Art and culture
The special importance for urban development of cultural pioneers
Summer tango at Buenos-Aires-Kai or rather the dance floor on board the MS Stubnitz? Top international starts in the Elbphilharmonie or rather intimate, classy jazz concerts in Halle 424? African sculpture or virtual reality art? You can find all of this packed into a small space in today’s HafenCity. Events on offer range across all the cultural areas, from curated art projects in the “Imagine the City” HafenCity cultural program, taking in Summer in HafenCity with dance, poetry slams and readings, all the way to major international festivals such as the annual Harbour Front literary festival, the Elbjazz Festival or the festival “Theater der Welt” in 2017. Culturally important major architectural icons such as the Elbphilharmonie and the Internationale Maritime Museum Hamburg are complemented by a wide variety of culture-related or creative industry uses, such as galleries and media houses, design studios and, last but not least, Hamburg’s largest creative quarter, Oberhafen.
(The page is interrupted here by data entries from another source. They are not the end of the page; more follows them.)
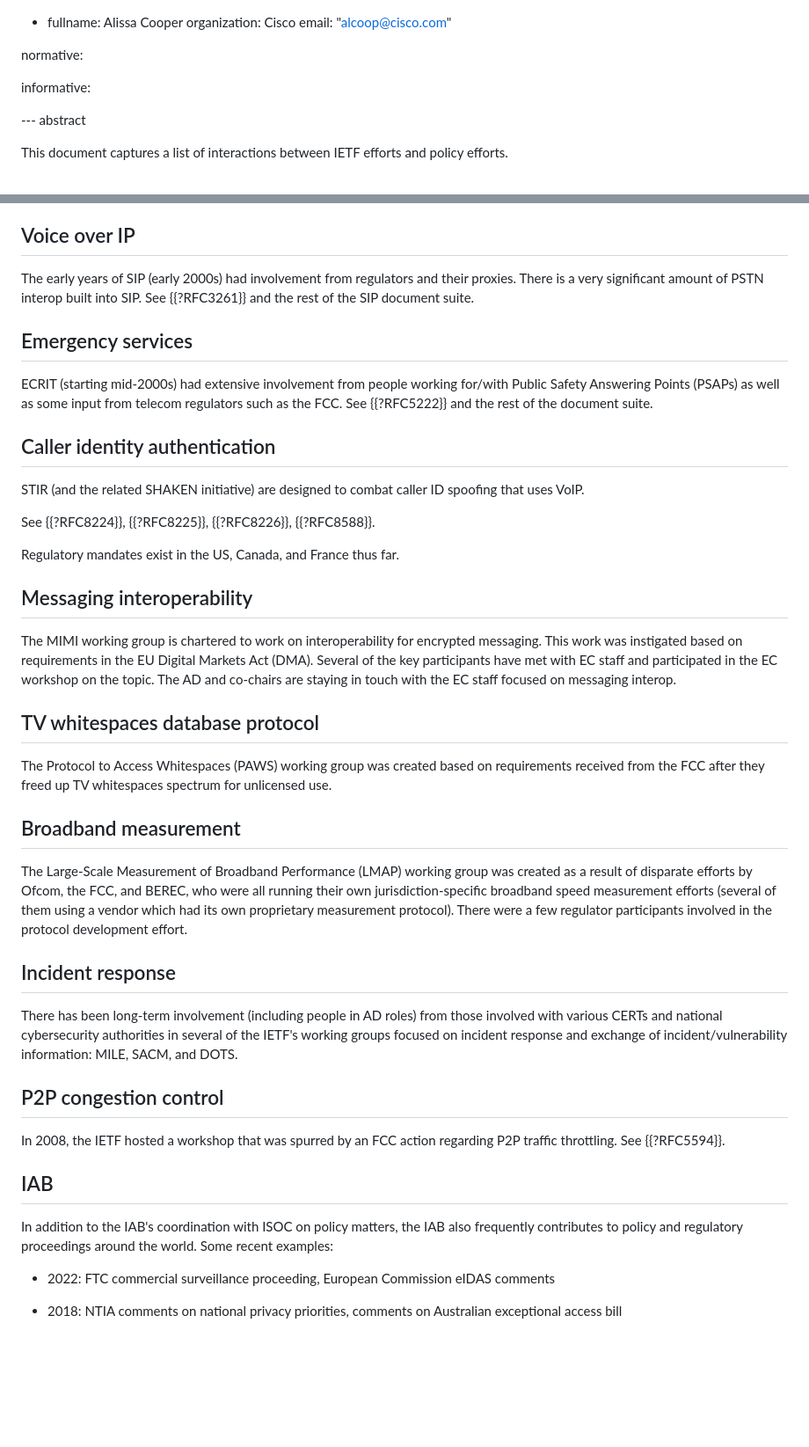
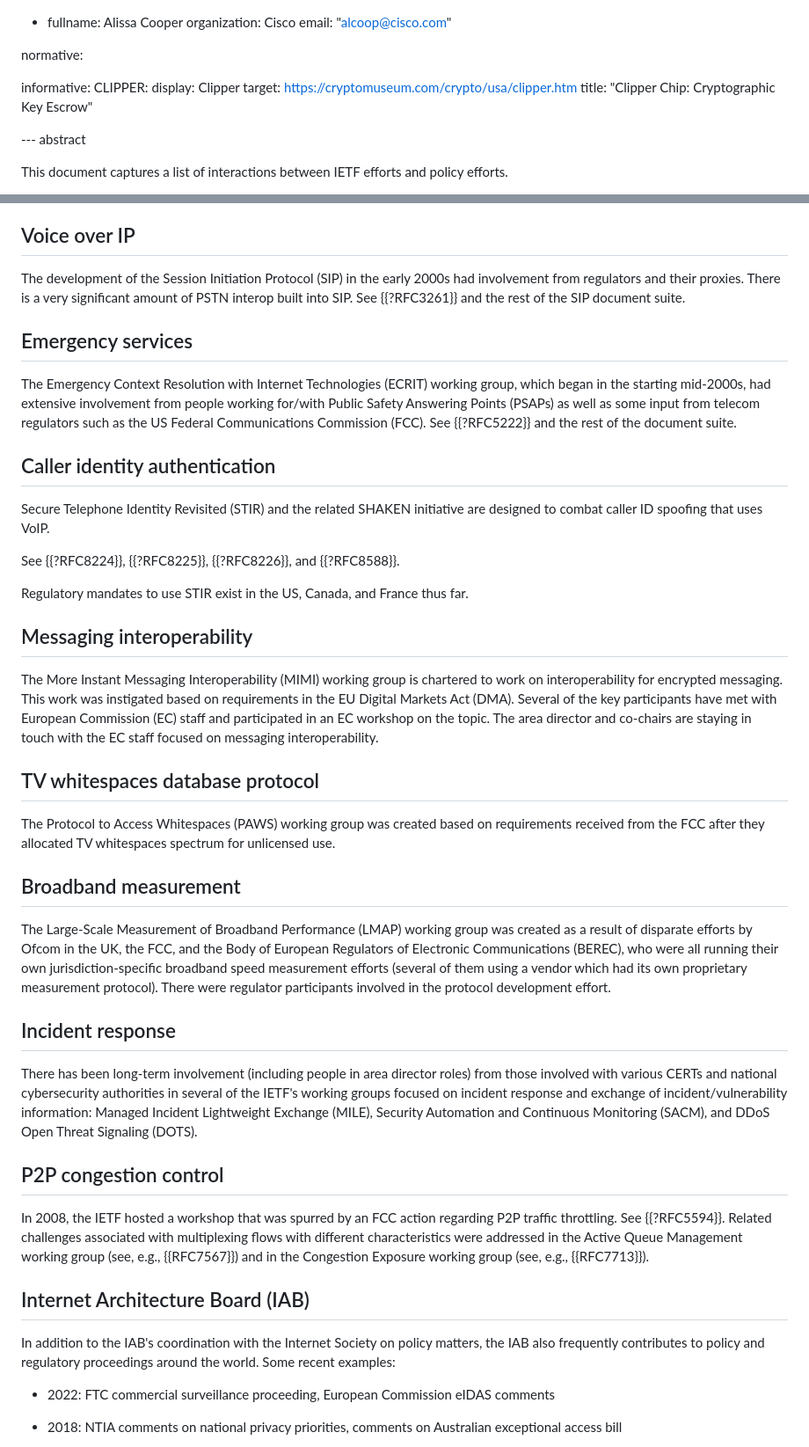
Before and after one commit to coopdanger/draft-ietf-policy-interactions, a Markdown page: draft-cooper-policy-interactions.md, 2 parts joined by grey strips. Shown at 88% size. GitHub-like rendering; blank space fills up the shorter version.

Commit message:
Expanded acronyms

```diff
--- a/draft-cooper-policy-interactions.md
+++ b/draft-cooper-policy-interactions.md
@@ -22,6 +22,10 @@ author:
 normative:
 
 informative:
+CLIPPER:
+  display: Clipper
+  target: https://cryptomuseum.com/crypto/usa/clipper.htm
+  title: "Clipper Chip: Cryptographic Key Escrow"
 
 --- abstract
 
@@ -69,43 +73,43 @@ Some related news reporting:
 
 ## Voice over IP
 
-The early years of SIP (early 2000s) had involvement from regulators and their proxies. There is a very significant amount of PSTN interop built into SIP. See {{?RFC3261}} and the rest of the SIP document suite.
+The development of the Session Initiation Protocol (SIP) in the early 2000s had involvement from regulators and their proxies. There is a very significant amount of PSTN interop built into SIP. See {{?RFC3261}} and the rest of the SIP document suite.
 
 ## Emergency services
 
-ECRIT (starting mid-2000s) had extensive involvement from people working for/with Public Safety Answering Points (PSAPs) as well as some input from telecom regulators such as the FCC. See {{?RFC5222}} and the rest of the document suite.
+The Emergency Context Resolution with Internet Technologies (ECRIT) working group, which began in the starting mid-2000s, had extensive involvement from people working for/with Public Safety Answering Points (PSAPs) as well as some input from telecom regulators such as the US Federal Communications Commission (FCC). See {{?RFC5222}} and the rest of the document suite.
 
 ## Caller identity authentication
 
-STIR (and the related SHAKEN initiative) are designed to combat caller ID spoofing that uses VoIP.
+Secure Telephone Identity Revisited (STIR) and the related SHAKEN initiative are designed to combat caller ID spoofing that uses VoIP.
 
-See {{?RFC8224}}, {{?RFC8225}}, {{?RFC8226}}, {{?RFC8588}}.
+See {{?RFC8224}}, {{?RFC8225}}, {{?RFC8226}}, and {{?RFC8588}}.
 
-Regulatory mandates exist in the US, Canada, and France thus far.
+Regulatory mandates to use STIR exist in the US, Canada, and France thus far.
 
 ## Messaging interoperability
 
-The MIMI working group is chartered to work on interoperability for encrypted messaging. This work was instigated based on requirements in the EU Digital Markets Act (DMA). Several of the key participants have met with EC staff and participated in the EC workshop on the topic. The AD and co-chairs are staying in touch with the EC staff focused on messaging interop.
+The More Instant Messaging Interoperability (MIMI) working group is chartered to work on interoperability for encrypted messaging. This work was instigated based on requirements in the EU Digital Markets Act (DMA). Several of the key participants have met with European Commission (EC) staff and participated in an EC workshop on the topic. The area director and co-chairs are staying in touch with the EC staff focused on messaging interoperability.
 
 ## TV whitespaces database protocol
 
-The Protocol to Access Whitespaces (PAWS) working group was created based on requirements received from the FCC after they freed up TV whitespaces spectrum for unlicensed use.
+The Protocol to Access Whitespaces (PAWS) working group was created based on requirements received from the FCC after they allocated TV whitespaces spectrum for unlicensed use.
 
 ## Broadband measurement
 
-The Large-Scale Measurement of Broadband Performance (LMAP) working group was created as a result of disparate efforts by Ofcom, the FCC, and BEREC, who were all running their own jurisdiction-specific broadband speed measurement efforts (several of them using a vendor which had its own proprietary measurement protocol). There were a few regulator participants involved in the protocol development effort.
+The Large-Scale Measurement of Broadband Performance (LMAP) working group was created as a result of disparate efforts by Ofcom in the UK, the FCC, and the Body of European Regulators of Electronic Communications (BEREC), who were all running their own jurisdiction-specific broadband speed measurement efforts (several of them using a vendor which had its own proprietary measurement protocol). There were regulator participants involved in the protocol development effort.
 
 ## Incident response
 
-There has been long-term involvement (including people in AD roles) from those involved with various CERTs and national cybersecurity authorities in several of the IETF's working groups focused on incident response and exchange of incident/vulnerability information: MILE, SACM, and DOTS.
+There has been long-term involvement (including people in area director roles) from those involved with various CERTs and national cybersecurity authorities in several of the IETF's working groups focused on incident response and exchange of incident/vulnerability information: Managed Incident Lightweight Exchange (MILE), Security Automation and Continuous Monitoring (SACM), and DDoS Open Threat Signaling (DOTS).
 
 ## P2P congestion control
 
-In 2008, the IETF hosted a workshop that was spurred by an FCC action regarding P2P traffic throttling. See {{?RFC5594}}.
+In 2008, the IETF hosted a workshop that was spurred by an FCC action regarding P2P traffic throttling. See {{?RFC5594}}. Related challenges associated with multiplexing flows with different characteristics were addressed in the Active Queue Management working group (see, e.g., {{RFC7567}}) and in the Congestion Exposure working group (see, e.g., {{RFC7713}}).
 
-## IAB
+## Internet Architecture Board (IAB)
 
-In addition to the IAB's coordination with ISOC on policy matters, the IAB also frequently contributes to policy and regulatory proceedings around the world. Some recent examples:
+In addition to the IAB's coordination with the Internet Society on policy matters, the IAB also frequently contributes to policy and regulatory proceedings around the world. Some recent examples:
 
 - 2022: FTC commercial surveillance proceeding, European Commission eIDAS comments
 
```
Also changed, not shown: other parts of draft-cooper-policy-interactions.md (+3 -3 lines).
The appropriation of the area by culture is particularly important for HafenCity. Because it was part of the free port, the current HafenCity area was long a big blank sport on their map for most of the Hamburg population. The free port and the Hamburg Port Development Act ruled out any uses unrelated to port activities. For a long time, there was no place for social and cultural coexistence between the port authority and the industrial plants, old warehouses and sheds. That made basic questions all the more pressing when HafenCity development began: How do you develop a new urban space without established users? How can you create a social and cultural meeting place that will develop a presence over the course of many years and generate value added for the inner city? And how can a district be created that remains lively over time? Central answers to the questions are provided by the urban development concept of mixed uses, the housing concept that appeals to a wide range of social groups, and the intensive support for social processes in the quarters. But an important contribution is also made by the first pioneers from art and culture who awoke a broad public interest in the development of HafenCity by their cultural appropriation of the area. This represented an important precondition for socially relevant, urban development. Direct support for art and culture, on the other hand, ensures that urban development not only creates the physical conditions for a lively district in the future, but also gives the area, which will still be marked by construction work for a good while, a high amenity value at an early stage.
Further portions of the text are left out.